And then of course there are the 29,000 tonnes that we know make its way into our environment, from plastic straws littering roadways to swaths of garbage in our waterways.
We haven’t gotten the message: it’s reducing, reuse, recycle. We’ve only paid attention to the “recycle” bit because that way we didn’t have to make any major changes in our daily lives. But that’s exactly the wrong way to look at it. Up first should be “reduce.” Followed by “reuse,” with “recycle” only for what we cannot get rid of with the first two.
Don’t think we need to reduce? If the three million tonnes of plastic garbage didn’t convince you, how about these numbers: 15 billion plastic bags used every year in our country, and 57 million straws used every day.
For almost every occasion, these two items can easily be replaced by non-plastic alternatives that are going to most likely be used more than once.
The ban is far from perfect. For one thing, only some plastics have made the list, namely checkout bags, straws, stir sticks, six-pack rings, cutlery, and food ware made from hard to recycle plastics.
Notably missing is a lot of the plastic packaging that wraps just about everything we purchase at a store. This is waste that consumers usually have no choice but to take home, and something that must be addressed in the future.

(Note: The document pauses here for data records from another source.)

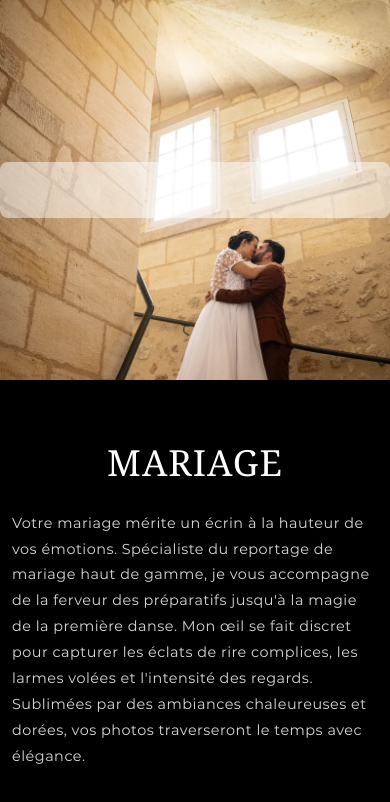
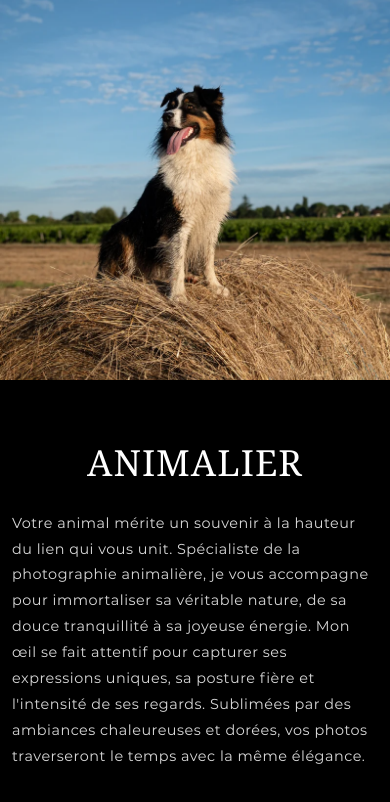
Before and after one commit to Juanrojasdc/projet-site-photo, a website: page pages/animalier.html in a window 390 px wide. Drawn offline with nearby package versions, Linux system fonts and the light colour scheme; files whose address does not match are found by name; a web font is replaced by a local one.

Commit message:
Mise a jour page animalier__Juan

```diff
--- a/pages/animalier.html
+++ b/pages/animalier.html
@@ -44,13 +44,9 @@
       <div class="container">
         <div class="row justify-content-center">
           <div class="col-12">
-            <h2 class="main-text-section__titre mb-4 text-center">MARIAGE</h2>
+            <h2 class="main-text-section__titre mb-4 text-center">ANIMALIER</h2>
             <p class="main-text-section__content text-start">
-              Votre mariage mérite un écrin à la hauteur de vos émotions. Spécialiste du reportage
-              de mariage haut de gamme, je vous accompagne de la ferveur des préparatifs jusqu'à la
-              magie de la première danse. Mon œil se fait discret pour capturer les éclats de rire
-              complices, les larmes volées et l'intensité des regards. Sublimées par des ambiances
-              chaleureuses et dorées, vos photos traverseront le temps avec élégance.
+             Votre animal mérite un souvenir à la hauteur du lien qui vous unit. Spécialiste de la photographie animalière, je vous accompagne pour immortaliser sa véritable nature, de sa douce tranquillité à sa joyeuse énergie. Mon œil se fait attentif pour capturer ses expressions uniques, sa posture fière et l'intensité de ses regards. Sublimées par des ambiances chaleureuses et dorées, vos photos traverseront le temps avec la même élégance.
             </p>
           </div>
         </div>
--- a/sass/animalier-style.scss
+++ b/sass/animalier-style.scss
@@ -27,32 +27,63 @@ $color-text-dark: #333333;
 * {
   letter-spacing: 2px;
 }
-
 // --- HERO SECTION ---
 .hero-prestations {
   position: relative;
-  min-height: 60vh;
-  background-image: url('/assets/img/mariage/mariage-32.webp');
-  background-size: cover;
-  background-position: 100% 35%;
+  min-height: 45vh;
+  padding: 60px 0;
+  overflow: hidden;
+
+  &::before {
+    content: '';
+    position: absolute;
+    top: 0;
+    left: 0;
+    width: 100%;
+    height: 100%;
+    background-image: url('/assets/img/animalier/canin-9.webp');
     background-repeat: no-repeat;
-  padding: 60px 0;
+
+    background-size: 120%;
+
+    // 2. EL CENTRADO (X, Y): Ajusta aquí la posición
+    // Ojo: Como la imagen está invertida, los valores de izquierda/derecha cambian su comportamiento.
+    background-position: 35% 60%;
+
+    // 3. EL ESPEJO: Invierte la imagen horizontalmente
+    transform: scaleX(-1);
+
+    z-index: 1; // Se queda al fondo
+  }
+
+  // Aseguramos que el contenedor y el texto se queden por encima de la imagen
+  .container,
+  .hero-text-box {
+    position: relative;
+    z-index: 2;
+  }
 
   // Ajustes para dispositivos móviles
   @media (max-width: 768px) {
     min-height: 45vh;
-    background-position: 80% 30%;
     padding: 40px 0;
-  }
 
-  // Boîte de texte
-  .hero-text-box {
-    @media (max-width: 768px) {
-      background-color: rgba(255, 255, 255, 0.5);
-      padding: 20px;
-      border-radius: 8px;
+    &::before {
+      background-image: url('/assets/img/animalier/canin-8.webp');
+      background-size: cover; //
+      background-position: 50% 40%;
+      transform: none; //
     }
   }
+}
+// // Boîte de texte
+// .hero-text-box {
+//   @media (max-width: 768px) {
+//     background-color: rgba(255, 255, 255, 0.5);
+//     padding: 20px;
+//     border-radius: 8px;
+//   }
+// }
 
 .hero-title {
   font-family: 'playfair-regular', Georgia, serif;
@@ -89,7 +120,6 @@ $color-text-dark: #333333;
   color: $color-text-dark;
   max-width: 450px;
 }
-}
 
 // --- SECTION INTRO (BANDEAU NOIR) ---
 
```
Also changed, not shown: pages/navbar.html (+1 -1 lines), assets/css/animalier-style.min.css. Lines whose indentation alone changed are shown as unchanged.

We need to do this. If we don’t do it now, voluntarily, we’re going to be forced to face our garbage. Because those countries where we ship out refuse? They’re starting to decline to take it. Think you see a lot of garbage in our environment now? Imagine if we actually have to come face to face with the true amount we produce.